The Logitech G413 was our favorite budget gaming keyboard of yesteryear. Now, as the Logitech G513, it has seen a major makeover with RGB lighting, an included palm rest and even a whole new linear switch.
This makeover brings around a more fully-featured keyboard in a frame that’s just as compact and streamlined as ever before. But, all these extra features add up to a much higher $149 or £159 (about AU$200) price tag, which separates it from its more budget-friendly brethren.
By rising to this mid-range category, this gaming keyboard also faces a new set of competitors, including the $159 (£159, AU$215) Corsair K70 LUX RGB and $149 (£149, AU$189) Cooler Master MasterKeys MK750.
Deciding between the Logitech G513 and its rivals can be a tough choice, but after typing on the company’s far superior Romer-G Linear switches, we wouldn’t want to buy another Cherry MX Red keyboard in our lifetime.
The Logitech G513’s overall design doesn’t see many changes at all compared to the Logitech G413. It’s still an incredibly compact keyboard made of a rigid plastic frame with a sheet of aircraft-grade 5052 aluminum to serve as its top plate.
Most brushed metal finishes on PC peripherals are fingerprint magnets, but Logitech’s blend of aluminum and magnesium seems to be built to repel them. The frameless design of this keyboard also features floating keycaps that make cleaning up dust and food crumbs with a can of compressed air a lot easier.
As we previously mentioned, the Logitech G513 introduces a new customizable, per key RGB lighting system. It’s as bright and vibrant as the illumination that the company has integrated into its higher-end peripherals, and the new LightSync tech will help synchronize lighting effects across your entire gaming setup.
The leatherette palm rest is also a welcome addition. It’s padded with memory foam and is large enough to support all types of hand sizes. Although it’s heavily weighted to keep it in place, magnets as utilized in the Razer BlackWidow Chroma V2 would have done a much better job of keeping it secured to the peripheral.
Last year, we weren’t exactly pleased with the fact that the Logitech G413 only had toggleable function keys and no dedicated media buttons, and we’re still a bit upset this time around.
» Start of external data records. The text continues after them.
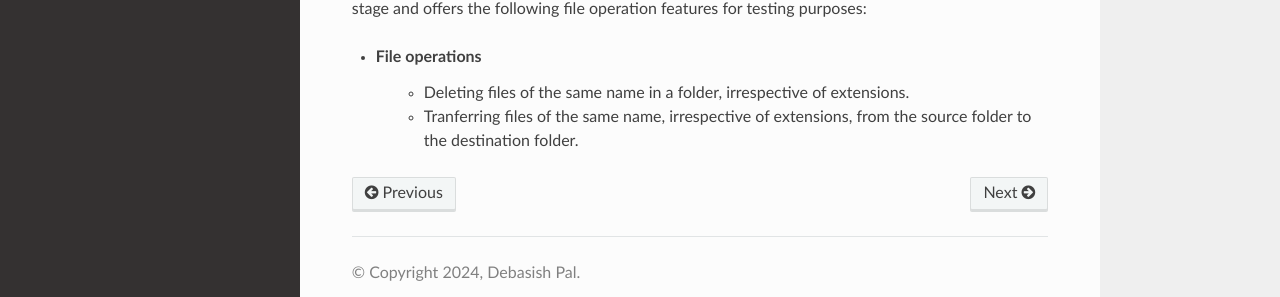
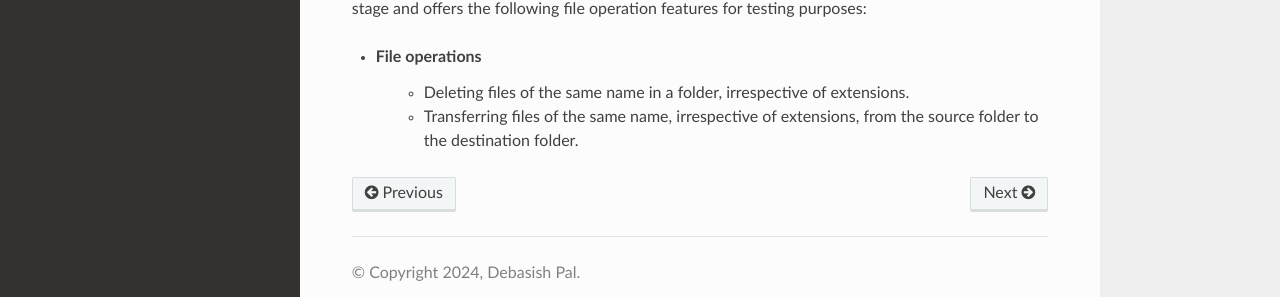
Before and after one commit to debpal/GeoAnalyze, a Sphinx documentation site: the page built from docs/introduction.rst, in a window 1280 px wide. Shown: the part 307-604 px from the top of the page. Built offline with Sphinx 7.4.7 and the Read the Docs theme 3.1.0, drawn with Linux system fonts in a browser that asks for light colours.

Commit message:
update docs

```diff
--- a/docs/introduction.rst
+++ b/docs/introduction.rst
@@ -9,4 +9,4 @@ GeoAnalyze is a Python package designed to streamline geoprocessing by handling
 * **File operations**
 
     - Deleting files of the same name in a folder, irrespective of extensions.
-    - Tranferring files of the same name, irrespective of extensions, from the source folder to the destination folder.
+    - Transferring files of the same name, irrespective of extensions, from the source folder to the destination folder.
```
While this obviously maintained the keyboard’s small form factor – the Corsair K70 LUX RGB is larger thanks to an extra row of media controls, for instance – the Cooler Master MasterKeys MK750 and MSI Vigor CK80 both have proven you can have shortcut keys while still having a frameless design.
The USB passthrough, while convenient, still remains to only to be a USB 2.0 port despite how ubiquitous USB 3.0 has become over the last decade.
By comparison, the Romer-G Linear switch feels firm but without introducing too much resistance. Thanks to the boxy nature of the underlying mechanism, each key press actuates evenly and comes to a nearly silent stop. Comparatively, we’ve always felt Cherry MX Red offers so little resistance, the keys chatter and feel uneven when actuated.
Easily the biggest difference between this keyboard and its predecessor is it commemorates the introduction of Logitech’s Romer-G Linear switch. Up until now, the peripheral’s maker’s only proprietary key switch has been a tactile one.
This new Romer-G Linear Switch, according to Logitech, promises a quieter and 25% faster keystroke than competitors. After using the keyboard for about a week, we feel the peripheral maker has fully delivered on its claims, and has developed a key switch that’s better than the Cherry MX Red switch.
Not only does it feel faster while gaming, the Romer-G Linear switch is something we actually enjoy typing on. Our biggest pet-peeve of reviewing keyboards with Cherry MX Red is they’re often not good for anything other than gaming and feel terrible to type anything beyond our Steam logins.
The Logitech G513 is more of a step-up model than a true sequel to the Logitech G413. It’s higher-end price alone is enough to give us pause to check out other competing products, whereas its predecessor was easily the most well-equipped budget gaming keyboard.
However, after using the Logitech Romer-G Linear switches for a while, we can’t imagine going back to a Cherry MX Red board. Despite the issues that the USB pass through and lack of dedicated shortcuts bring, the quality and feel of this keyboard makes it well worth its asking price.